**STORED DATA**.
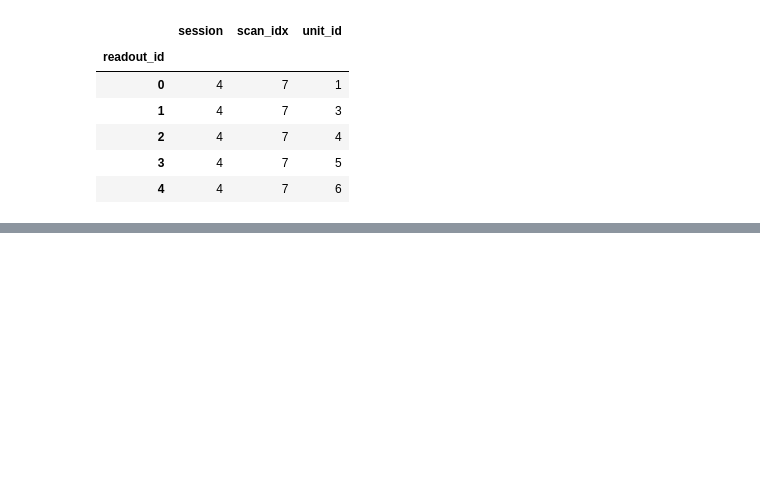
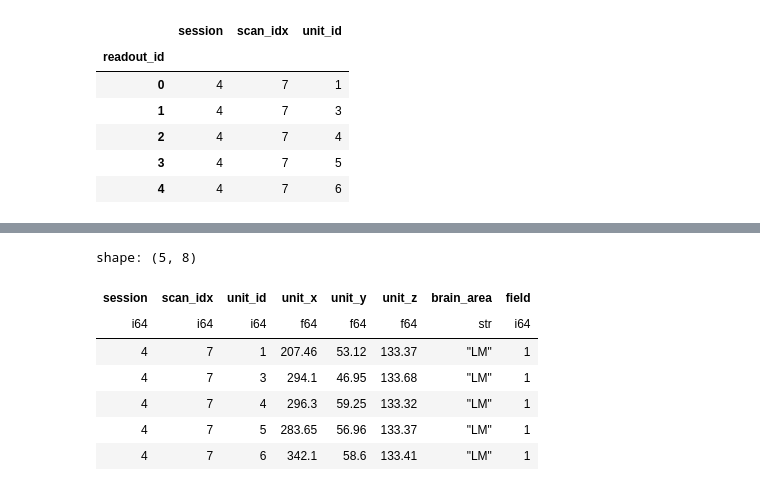
Before and after one commit to vijk777/fnn, a Jupyter notebook: demos/tinker.ipynb, the cells around one changed output, grey strips where cells are left out. Saved outputs shown, nothing was run; the diff lists cells and outputs as text; code cells hidden in the pictures; blank space fills up the shorter version.

```diff
--- a/demos/tinker.ipynb
+++ b/demos/tinker.ipynb
@@ -130,0 +183,11 @@ Text(0, 0.5, 'Ca measurement')
+# %%
+df.head()
+# %% [output]
+shape: (5, 8)
+| session | scan_idx | unit_id | unit_x | unit_y | unit_z | brain_area | field |
+| i64 | i64 | i64 | f64 | f64 | f64 | str | i64 |
+| 4 | 7 | 1 | 207.46 | 53.12 | 133.37 | "LM" | 1 |
+| 4 | 7 | 3 | 294.1 | 46.95 | 133.68 | "LM" | 1 |
+| 4 | 7 | 4 | 296.3 | 59.25 | 133.32 | "LM" | 1 |
+| 4 | 7 | 5 | 283.65 | 56.96 | 133.37 | "LM" | 1 |
+| 4 | 7 | 6 | 342.1 | 58.6 | 133.41 | "LM" | 1 |
```
Also changed, not shown: parts of 15 cells of this notebook, 1 other file.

**WHAT TO PRODUCE**.
A word-for-word reprint of the listing above is needed, minus the pictures.

**TASK OUTPUT**.
Before and after one commit to vijk777/fnn, a Jupyter notebook: demos/tinker.ipynb, the cells around one changed output, grey strips where cells are left out. Saved outputs shown, nothing was run; the diff lists cells and outputs as text; code cells hidden in the pictures; blank space fills up the shorter version.

```diff
--- a/demos/tinker.ipynb
+++ b/demos/tinker.ipynb
@@ -130,0 +183,11 @@ Text(0, 0.5, 'Ca measurement')
+# %%
+df.head()
+# %% [output]
+shape: (5, 8)
+| session | scan_idx | unit_id | unit_x | unit_y | unit_z | brain_area | field |
+| i64 | i64 | i64 | f64 | f64 | f64 | str | i64 |
+| 4 | 7 | 1 | 207.46 | 53.12 | 133.37 | "LM" | 1 |
+| 4 | 7 | 3 | 294.1 | 46.95 | 133.68 | "LM" | 1 |
+| 4 | 7 | 4 | 296.3 | 59.25 | 133.32 | "LM" | 1 |
+| 4 | 7 | 5 | 283.65 | 56.96 | 133.37 | "LM" | 1 |
+| 4 | 7 | 6 | 342.1 | 58.6 | 133.41 | "LM" | 1 |
```
Also changed, not shown: parts of 15 cells of this notebook, 1 other file.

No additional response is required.